The first ever YouTube video posted to the site came two months later on April 23, 2005. The 19-second video featuring co-founder Jawed Karim at the San Diego Zoo is as simple as it gets, but it has still managed to rack up 15,678,999 views.
YouTube was able to become an integral aspect of viral video because the site itself became a viral sensation a little over a year after it was launched. By July of 2006, there were more than 65,000 new videos being uploaded to YouTube on a daily basis with 100 million views per day.
The site became an even greater social sharing platform on November 13, 2006, when Google purchased YouTube. The global recognition that the Google name added to YouTube was evidenced by the huge leap in viewership that its videos experienced.
One of the best examples of this new level of virality was the dancing compilation video of the ages, “Evolution of Dance,” which is still going strong 274,293,558 views later.

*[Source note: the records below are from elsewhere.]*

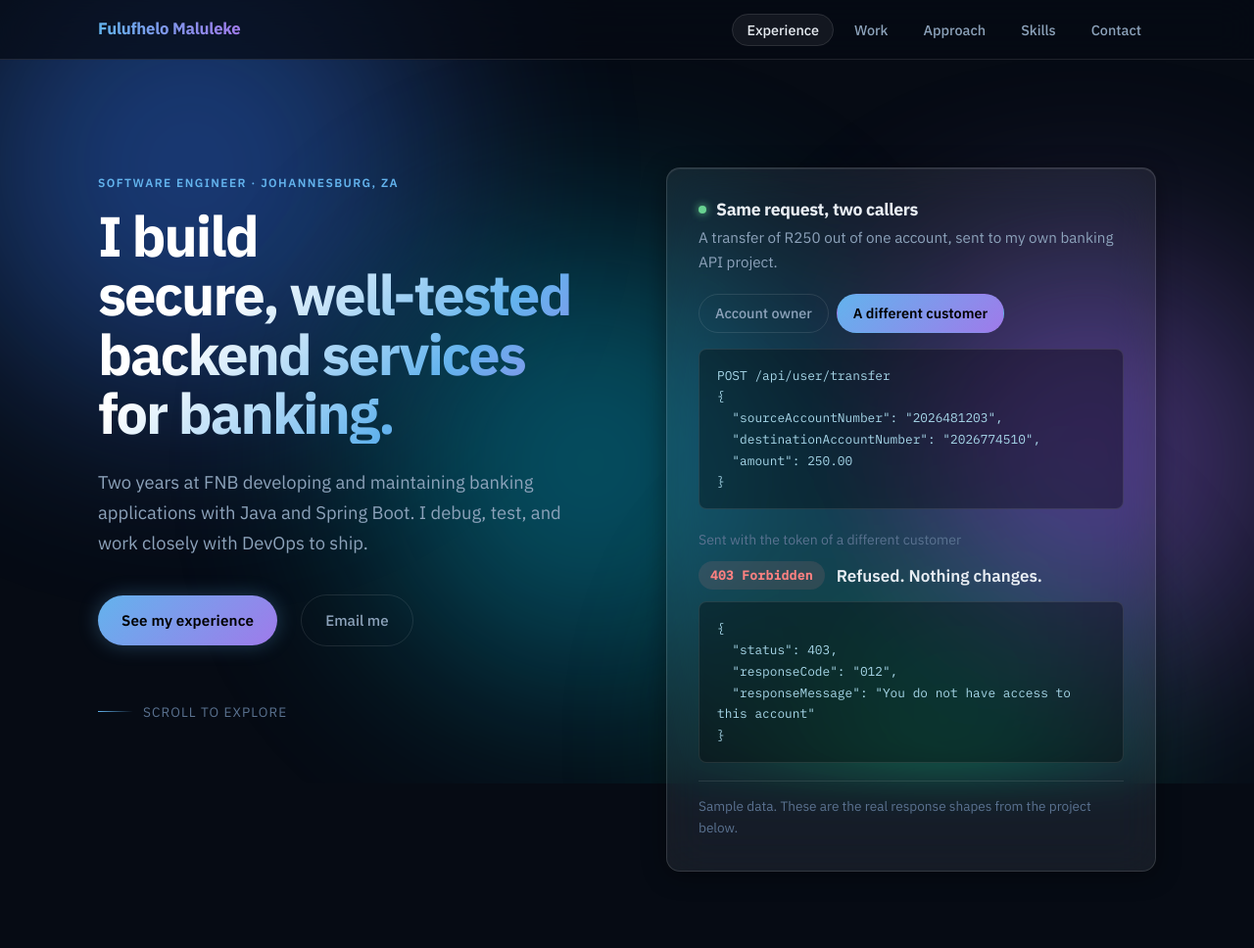
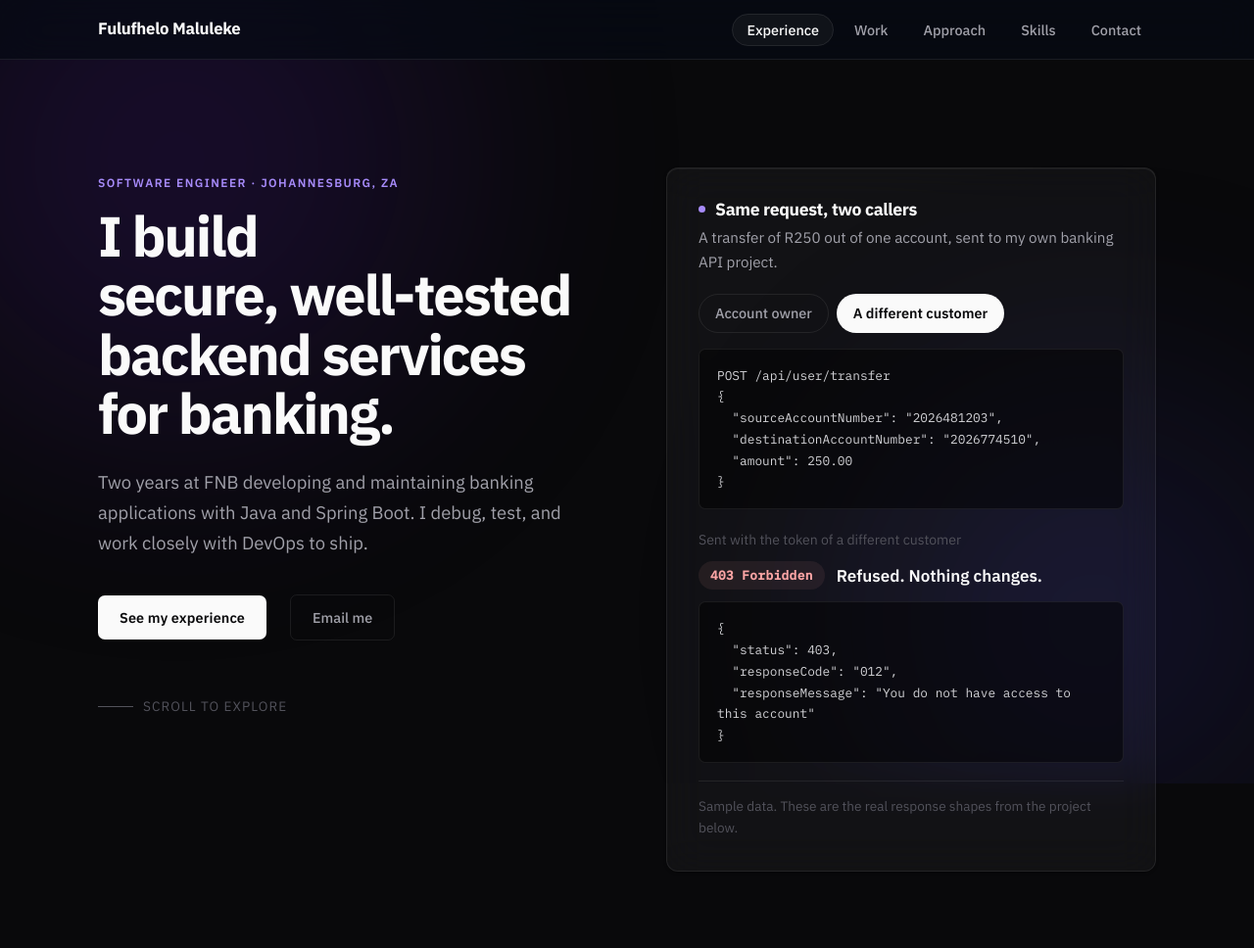
Before and after one commit to MrHope123/Portfolio, a plain HTML site: page index.html in a window 1280 px wide. Shown: the top 968 px of the page at 98% size. Drawn offline with Linux system fonts and the light colour scheme.

Commit message:
refine: single-accent professional palette, no rainbow

```diff
--- a/style.css
+++ b/style.css
@@ -1,27 +1,36 @@
 /* ============================================================
    DESIGN TOKENS
+   Single-accent palette — cool violet on near-black.
+   Inspired by Linear / Vercel / Raycast.
    ============================================================ */
 :root {
-  --bg-deep:    #060b14;
-  --bg-mid:     #0d1525;
-  --bg-card:    rgba(255, 255, 255, 0.055);
-  --bg-card-hover: rgba(255, 255, 255, 0.09);
-  --border:     rgba(255, 255, 255, 0.10);
-  --border-glow:rgba(99, 179, 237, 0.35);
-  --text:       #e8edf3;
-  --text-soft:  #8da3bb;
-  --text-muted: #5a7290;
-  --accent:     #63b3ed;
-  --accent-2:   #9f7aea;
-  --accent-3:   #68d391;
-  --allow:      #68d391;
-  --allow-bg:   rgba(104, 211, 145, 0.12);
-  --deny:       #fc8181;
-  --deny-bg:    rgba(252, 129, 129, 0.12);
-  --focus:      #63b3ed;
-  --radius:     14px;
-  --radius-sm:  8px;
-  --blur:       18px;
+  /* Backgrounds */
+  --bg-deep:    #09090b;
+  --bg-card:    rgba(255, 255, 255, 0.04);
+  --bg-card-hover: rgba(255, 255, 255, 0.07);
+
+  /* Borders */
+  --border:     rgba(255, 255, 255, 0.08);
+  --border-hover: rgba(167, 139, 250, 0.3);
+
+  /* Text */
+  --text:       #fafafa;
+  --text-soft:  #a1a1aa;
+  --text-muted: #52525b;
+
+  /* Single accent — violet */
+  --accent:     #a78bfa;
+  --accent-dim: rgba(167, 139, 250, 0.12);
+
+  /* Semantic — keep subtle */
+  --allow:      #86efac;
+  --allow-bg:   rgba(134, 239, 172, 0.08);
+  --deny:       #fca5a5;
+  --deny-bg:    rgba(252, 165, 165, 0.08);
+
+  --focus:      #a78bfa;
+  --radius:     12px;
+  --radius-sm:  7px;
   --space-section: clamp(72px, 10vw, 120px);
 
   --font-sans: "IBM Plex Sans", system-ui, -apple-system, "Segoe UI", Roboto, Arial, sans-serif;
@@ -85,6 +94,7 @@ li { list-style: none; }
 
 /* ============================================================
    ANIMATED BACKGROUND ORBS
+   Two orbs, same hue family — subtle depth, not a disco.
    ============================================================ */
 .bg-orbs {
   position: fixed;
@@ -96,46 +106,32 @@ li { list-style: none; }
 .orb {
   position: absolute;
   border-radius: 50%;
-  filter: blur(100px);
-  opacity: 0.45;
+  filter: blur(120px);
+  opacity: 0.18;
   will-change: transform;
 }
 .orb-1 {
-  width: 600px; height: 600px;
-  background: radial-gradient(circle, #2563eb 0%, #3b82f6 40%, transparent 70%);
-  top: -150px; left: -120px;
-  animation: drift1 22s ease-in-out infinite alternate;
+  width: 700px; height: 700px;
+  background: radial-gradient(circle, #6d28d9 0%, #4c1d95 50%, transparent 70%);
+  top: -200px; left: -180px;
+  animation: drift1 28s ease-in-out infinite alternate;
 }
 .orb-2 {
-  width: 500px; height: 500px;
-  background: radial-gradient(circle, #7c3aed 0%, #9f7aea 40%, transparent 70%);
-  top: 25%; right: -100px;
-  animation: drift2 18s ease-in-out infinite alternate;
+  width: 600px; height: 600px;
+  background: radial-gradient(circle, #4338ca 0%, #312e81 50%, transparent 70%);
+  bottom: -150px; right: -150px;
+  animation: drift2 22s ease-in-out infinite alternate;
 }
-.orb-3 {
-  width: 550px; height: 550px;
-  background: radial-gradient(circle, #0891b2 0%, #06b6d4 40%, transparent 70%);
-  bottom: 5%; left: 25%;
-  animation: drift3 25s ease-in-out infinite alternate;
-}
-.orb-4 {
-  width: 380px; height: 380px;
-  background: radial-gradient(circle, #059669 0%, #10b981 40%, transparent 70%);
-  bottom: -80px; right: 15%;
-  animation: drift1 20s ease-in-out infinite alternate-reverse;
-}
+/* orb-3 and orb-4 hidden — not needed */
+.orb-3, .orb-4 { display: none; }
 
 @keyframes drift1 {
-  from { transform: translate(0, 0) scale(1); }
-  to   { transform: translate(70px, 90px) scale(1.12); }
+  from { transform: translate(0, 0); }
+  to   { transform: translate(80px, 100px); }
 }
 @keyframes drift2 {
-  from { transform: translate(0, 0) scale(1); }
-  to   { transform: translate(-60px, 70px) scale(1.1); }
-}
-@keyframes drift3 {
-  from { transform: translate(0, 0) scale(1); }
-  to   { transform: translate(50px, -80px) scale(1.08); }
+  from { transform: translate(0, 0); }
+  to   { transform: translate(-60px, -80px); }
 }
 
 /* ============================================================
@@ -172,10 +168,6 @@ li { list-style: none; }
   text-decoration: none;
   letter-spacing: -0.015em;
   color: var(--text);
-  background: linear-gradient(90deg, var(--accent), var(--accent-2));
-  -webkit-background-clip: text;
-  -webkit-text-fill-color: transparent;
-  background-clip: text;
 }
 .nav-list {
   display: flex;
@@ -195,7 +187,7 @@ li { list-style: none; }
 .nav-list a:hover {
   color: var(--text);
   border-color: var(--border);
-  background: var(--bg-card);
+  background: rgba(255,255,255,0.05);
   text-decoration: none;
 }
 
@@ -218,10 +210,7 @@ li { list-style: none; }
   line-height: 1.05;
   letter-spacing: -0.035em;
   max-width: 16ch;
-  background: linear-gradient(135deg, #fff 30%, var(--accent) 70%, var(--accent-2) 100%);
-  -webkit-background-clip: text;
-  -webkit-text-fill-color: transparent;
-  background-clip: text;
+  color: var(--text);
 }
 .keep { white-space: nowrap; }
 .hero-copy .lead {
@@ -253,7 +242,7 @@ li { list-style: none; }
 .scroll-line {
   width: 36px;
   height: 1px;
-  background: linear-gradient(90deg, var(--accent), transparent);
+  background: var(--text-muted);
 }
 
 /* ============================================================
@@ -261,40 +250,37 @@ li { list-style: none; }
    ============================================================ */
 .button {
   display: inline-block;
-  background: linear-gradient(135deg, var(--accent), var(--accent-2));
-  color: #000;
+  background: var(--text);
+  color: #09090b;
   text-decoration: none;
-  padding: 13px 24px;
-  border-radius: 999px;
+  padding: 11px 22px;
+  border-radius: var(--radius-sm);
   font-weight: 600;
-  font-size: 0.95rem;
+  font-size: 0.9rem;
   letter-spacing: 0.01em;
-  transition: transform 0.2s, box-shadow 0.2s, opacity 0.2s;
-  box-shadow: 0 0 20px rgba(99, 179, 237, 0.3);
+  transition: opacity 0.15s, transform 0.15s;
 }
 .button:hover {
-  transform: translateY(-2px);
-  box-shadow: 0 4px 28px rgba(99, 179, 237, 0.5);
-  color: #000;
+  opacity: 0.88;
+  transform: translateY(-1px);
+  color: #09090b;
   text-decoration: none;
-  opacity: 0.92;
 }
 .button-ghost {
   display: inline-block;
   color: var(--text-soft);
   text-decoration: none;
-  padding: 13px 24px;
-  border-radius: 999px;
+  padding: 11px 22px;
+  border-radius: var(--radius-sm);
   font-weight: 500;
-  font-size: 0.95rem;
+  font-size: 0.9rem;
   border: 1px solid var(--border);
-  transition: color 0.2s, border-color 0.2s, background 0.2s, transform 0.2s;
+  transition: color 0.15s, border-color 0.15s, background 0.15s;
 }
 .button-ghost:hover {
   color: var(--text);
-  border-color: var(--accent);
-  background: rgba(99, 179, 237, 0.08);
-  transform: translateY(-2px);
+  border-color: rgba(255,255,255,0.18);
+  background: rgba(255,255,255,0.05);
   text-decoration: none;
 }
 .text-link { font-weight: 500; }
@@ -303,23 +289,17 @@ li { list-style: none; }
    GLASS CARD
    ============================================================ */
 .glass {
-  background: rgba(255, 255, 255, 0.07);
-  backdrop-filter: blur(20px) saturate(1.4);
-  -webkit-backdrop-filter: blur(20px) saturate(1.4);
-  border: 1px solid rgba(255, 255, 255, 0.13);
+  background: var(--bg-card);
+  backdrop-filter: blur(20px) saturate(1.3);
+  -webkit-backdrop-filter: blur(20px) saturate(1.3);
+  border: 1px solid var(--border);
   border-radius: var(--radius);
-  box-shadow:
-    0 4px 24px rgba(0, 0, 0, 0.4),
-    inset 0 1px 0 rgba(255, 255, 255, 0.08);
-  transition: background 0.3s, border-color 0.3s, box-shadow 0.3s;
+  box-shadow: 0 1px 3px rgba(0,0,0,0.4), inset 0 1px 0 rgba(255,255,255,0.05);
+  transition: background 0.2s, border-color 0.2s;
 }
 .glass:hover {
-  background: rgba(255, 255, 255, 0.11);
-  border-color: rgba(99, 179, 237, 0.4);
-  box-shadow:
-    0 8px 40px rgba(0, 0, 0, 0.5),
-    0 0 0 1px rgba(99, 179, 237, 0.1),
-    inset 0 1px 0 rgba(255, 255, 255, 0.12);
+  background: var(--bg-card-hover);
+  border-color: rgba(255,255,255,0.13);
 }
 
 /* ============================================================
@@ -338,10 +318,9 @@ li { list-style: none; }
 .demo-title::before {
   content: '';
   display: block;
-  width: 8px; height: 8px;
+  width: 7px; height: 7px;
   border-radius: 50%;
-  background: var(--accent-3);
-  box-shadow: 0 0 8px var(--accent-3);
+  background: var(--accent);
   flex-shrink: 0;
 }
 .demo-intro { margin-top: 6px; color: var(--text-soft); font-size: 0.95rem; }
@@ -362,8 +341,8 @@ li { list-style: none; }
 }
 .demo-controls button:hover { border-color: var(--accent); color: var(--text); }
 .demo-controls button[aria-pressed="true"] {
-  background: linear-gradient(135deg, var(--accent), var(--accent-2));
-  color: #000;
+  background: var(--text);
+  color: #09090b;
   border-color: transparent;
   font-weight: 600;
 }
@@ -372,7 +351,7 @@ li { list-style: none; }
   margin: 16px 0 0;
   padding: 16px 18px;
   overflow-x: auto;
-  background: rgba(0, 0, 0, 0.35);
+  background: rgba(0, 0, 0, 0.5);
   border-radius: var(--radius-sm);
   border: 1px solid var(--border);
   font-family: var(--font-mono);
@@ -380,7 +359,7 @@ li { list-style: none; }
   line-height: 1.7;
   white-space: pre-wrap;
   overflow-wrap: anywhere;
-  color: #a8d8ea;
+  color: #d4d4d8;
 }
 .code code { font-family: inherit; }
 
@@ -438,7 +417,7 @@ li { list-style: none; }
   content: '';
   flex: 1;
   height: 1px;
-  background: linear-gradient(90deg, var(--border), transparent);
+  background: var(--border);
   max-width: 200px;
 }
 
@@ -471,26 +450,26 @@ li { list-style: none; }
 }
 .job h3, .job h4 { font-size: 1.15rem; color: var(--text); }
 .job-meta {
-  color: var(--accent);
-  font-size: 0.875rem;
-  font-weight: 600;
+  color: var(--text-muted);
+  font-size: 0.8rem;
+  font-weight: 500;
   font-family: var(--font-mono);
-  background: rgba(99, 179, 237, 0.1);
+  background: rgba(255,255,255,0.05);
   padding: 4px 12px;
-  border-radius: 999px;
-  border: 1px solid rgba(99, 179, 237, 0.2);
+  border-radius: var(--radius-sm);
+  border: 1px solid var(--border);
   white-space: nowrap;
 }
 .bullets { margin-top: 20px; padding-left: 1.25em; }
 .bullets li { list-style: disc; margin-top: 10px; padding-left: 4px; color: var(--text-soft); }
-.bullets li::marker { color: var(--accent); }
+.bullets li::marker { color: var(--text-muted); }
 .job-note {
   margin-top: 20px;
   color: var(--text-muted);
   font-size: 0.925rem;
   padding: 12px 16px;
-  background: rgba(255,255,255,0.03);
-  border-left: 2px solid var(--accent);
+  background: rgba(255,255,255,0.02);
+  border-left: 1px solid var(--border);
   border-radius: 0 var(--radius-sm) var(--radius-sm) 0;
 }
 
@@ -504,7 +483,7 @@ li { list-style: none; }
 .tech-projects .tech { margin-top: 10px; color: var(--text-muted); font-size: 0.875rem; }
 
 /* ============================================================
-   TECH CHIPS / TAGS
+   TECH CHIPS / TAGS — one neutral style, no rainbow
    ============================================================ */
 .chip-row {
   display: flex;
@@ -514,25 +493,17 @@ li { list-style: none; }
 }
 .chip {
   display: inline-block;
-  font-size: 0.775rem;
-  font-weight: 600;
-  letter-spacing: 0.03em;
-  padding: 4px 11px;
-  border-radius: 999px;
-  background: rgba(99, 179, 237, 0.1);
-  border: 1px solid rgba(99, 179, 237, 0.22);
-  color: var(--accent);
+  font-size: 0.72rem;
+  font-weight: 500;
+  letter-spacing: 0.02em;
+  padding: 3px 10px;
+  border-radius: var(--radius-sm);
+  background: rgba(255,255,255,0.05);
+  border: 1px solid var(--border);
+  color: var(--text-soft);
 }
-.chip.purple {
-  background: rgba(159, 122, 234, 0.1);
-  border-color: rgba(159, 122, 234, 0.22);
-  color: var(--accent-2);
-}
-.chip.green {
-  background: rgba(104, 211, 145, 0.1);
-  border-color: rgba(104, 211, 145, 0.22);
-  color: var(--accent-3);
-}
+/* colour variants are intentionally the same — no rainbow */
+.chip.purple, .chip.green { background: rgba(255,255,255,0.05); border-color: var(--border); color: var(--text-soft); }
 
 /* ============================================================
    FEATURED PROJECT
@@ -548,10 +519,7 @@ li { list-style: none; }
 }
 .feature h3 {
   font-size: 1.5rem;
-  background: linear-gradient(135deg, var(--text), var(--accent));
-  -webkit-background-clip: text;
-  -webkit-text-fill-color: transparent;
-  background-clip: text;
+  color: var(--text);
 }
 .feature-intro p { margin-top: 14px; color: var(--text-soft); max-width: 52ch; }
 .feature-intro .stack { color: var(--text-muted); font-size: 0.9rem; margin-top: 6px; }
@@ -671,13 +639,10 @@ li { list-style: none; }
   overflow-wrap: anywhere;
 }
 .contact-email a {
-  background: linear-gradient(90deg, var(--accent), var(--accent-2));
-  -webkit-background-clip: text;
-  -webkit-text-fill-color: transparent;
-  background-clip: text;
+  color: var(--text);
   text-decoration: none;
 }
-.contact-email a:hover { opacity: 0.85; }
+.contact-email a:hover { color: var(--accent); }
 .contact-links {
   margin-top: 24px;
   display: flex;
@@ -697,8 +662,8 @@ li { list-style: none; }
 }
 .contact-links a:hover {
   color: var(--text);
-  border-color: var(--accent);
-  background: rgba(99,179,237,0.07);
+  border-color: rgba(255,255,255,0.18);
+  background: rgba(255,255,255,0.05);
 }
 
 /* ============================================================
```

A fan favorite—seven years and 749,777,911 views later—a minor oversight in forgetting to mark the video as “private” created one of the most memorable moments in video history, “Charlie Bit My Finger Again.”
The top viral video of 2008 is also one of the greatest freak-outs by a news anchor.
Uploaded on January 30, the 125,308,769 video views prove that kids are hilarious—and humor is a major component to virality.
The ultimate branded viral video from Old Spice is at 48,910,428 views and counting.
Possibly the most hated and beloved viral video of all time; however, its 70,232,794 views demonstrate the power of YouTube and online video to promote musical talent (with the definition of talent being open for interpretation).
Arguably one of the most ridiculous—and yet most viral—video of all time has garnered the attention of the entire world with 2,055,650,350 views.
The strangest “One-Hit-Wonder” in the history of music, but with 437,683,143 views, there’s no contesting its virality.
Today, YouTube is the third most visited website, trailing behind Facebook and Google. Every minute, more than 100 hours of video are being uploaded to YouTube, with 1 billion unique visitors every month.
A winner of the race for the 2014 viral video sensation has yet to be determined; however, the history of viral content is an indication that more and more brands, businesses and content creators will join in on the sprint to viral success.